I honestly find the concept a little insulting toward the students. To me, it smacks of "You screwed up, now you have to show us your get-well plan". For part-time students or those in majors with a lot of schedule/class leeway, I can maybe see it. The Navy obviously wants to know when these guys will be available for commission. But aren't students in a full-time, accredited curriculum on a set syllabus? Maybe I'm not looking at this the right way, but can we really not trust someone who is enrolled in a curriculum to get their degree in a set period of time?
I think you might be looking at it wrong. To be eligible for a commission, you need a college degree. If you are applying without one, you need to show that you have a plan to obtain one within a certain timeframe (I believe it's 12 months from the board date). Its not a you messed up, now show us how you will correct it, its essentially a substitute or a placeholder for a degree, and saying you will obtain it by a certain date and this is your plan.
 

Skywalker

Officer Candidate Hopeful
#25
Where I've run into trouble, personally, is that I did my first two years as a poli sci major, then switched to physics, found out I had bit off more than I could chew, and downgraded the physics track to just a mathematics track.
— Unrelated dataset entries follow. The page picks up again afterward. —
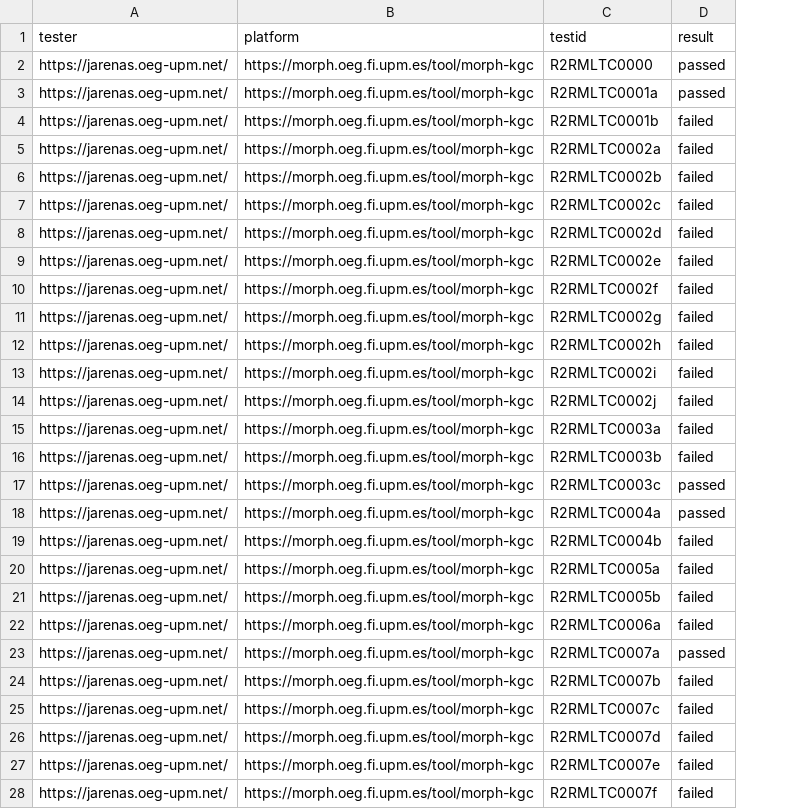
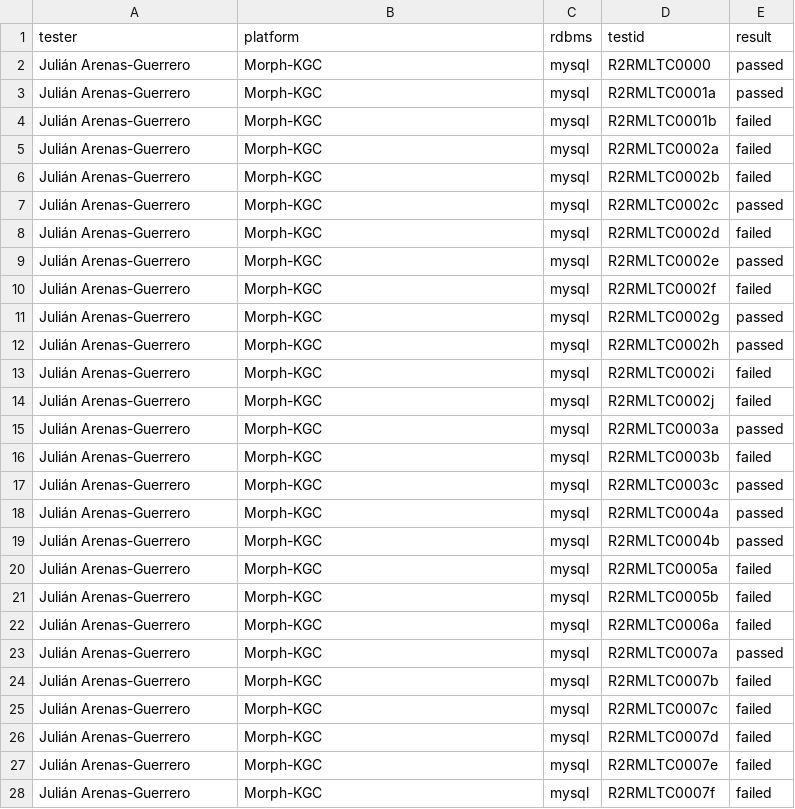
Before and after one commit to morph-kgc/morph-kgc, a CSV file: r2rml-test-cases/results-mysql.csv, drawn as a sheet; only a part is shown; addresses are those after the commit; the diff covers the shown part only; the diff names each change by its address in the sheet, - before the commit and + after, or states it on an @@ line.

```diff
--- a/r2rml-test-cases/results-mysql.csv
+++ b/r2rml-test-cases/results-mysql.csv
+column C (rdbms), rows 2-28: all mysql
-A2:A28 (tester): https://jarenas.oeg-upm.net/
+A2:A28 (tester): Julián Arenas-Guerrero
-B2:B28 (platform): https://morph.oeg.fi.upm.es/tool/morph-kgc
+B2:B28 (platform): Morph-KGC
-E7 (result): failed
+E7 (result): passed
-E9 (result): failed
+E9 (result): passed
-E11:E12 (result): failed
+E11:E12 (result): passed
-E15 (result): failed
+E15 (result): passed
-E19 (result): failed
+E19 (result): passed
```
Also changed, not shown: 76 edited cells elsewhere in this file, 54 other files.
Even after easing off the throttle, I've still been trying to fit the last few years of the usual math syllabus into a summer + a regular school year. I might just pull it off, but it's exacting a heavy toll on every other area of my life.
 

ea6bflyr

Working Class Bum
None
Super Moderator
Contributor
#26
Yeah, it is. Clearly there's more to the story, since I seriously doubt he'd quit the forum over some mild heckling.

Regarding the "degree completion plan", is this something that every USN recruit going to a civilian college now has to do? I'd never heard of it outside of this forum.
NROTC student are required to file a Degree Completion Plan. It helps the student and advisor keep track of their progress to ensure they graduate on time and within the bounds of their commissioning program (NROTC, STA21, etc)
 

sevenhelmet

Did I miss a step?
pilot
#27
I think you might be looking at it wrong. To be eligible for a commission, you need a college degree. If you are applying without one, you need to show that you have a plan to obtain one within a certain timeframe (I believe it's 12 months from the board date). Its not a you messed up, now show us how you will correct it, its essentially a substitute or a placeholder for a degree, and saying you will obtain it by a certain date and this is your plan.
OK, makes sense enough.
 

RUFiO181

Making Recruiting Great Again
#29
The DCP is just documentation showing that the applicant is on track to graduate when. Not meant to be punitive. Additionally, it shows the applicant is "hopefully" taking full time classes in order to graduate in time (except the final semester in which the applicant might only need 8-10 credits to graduate).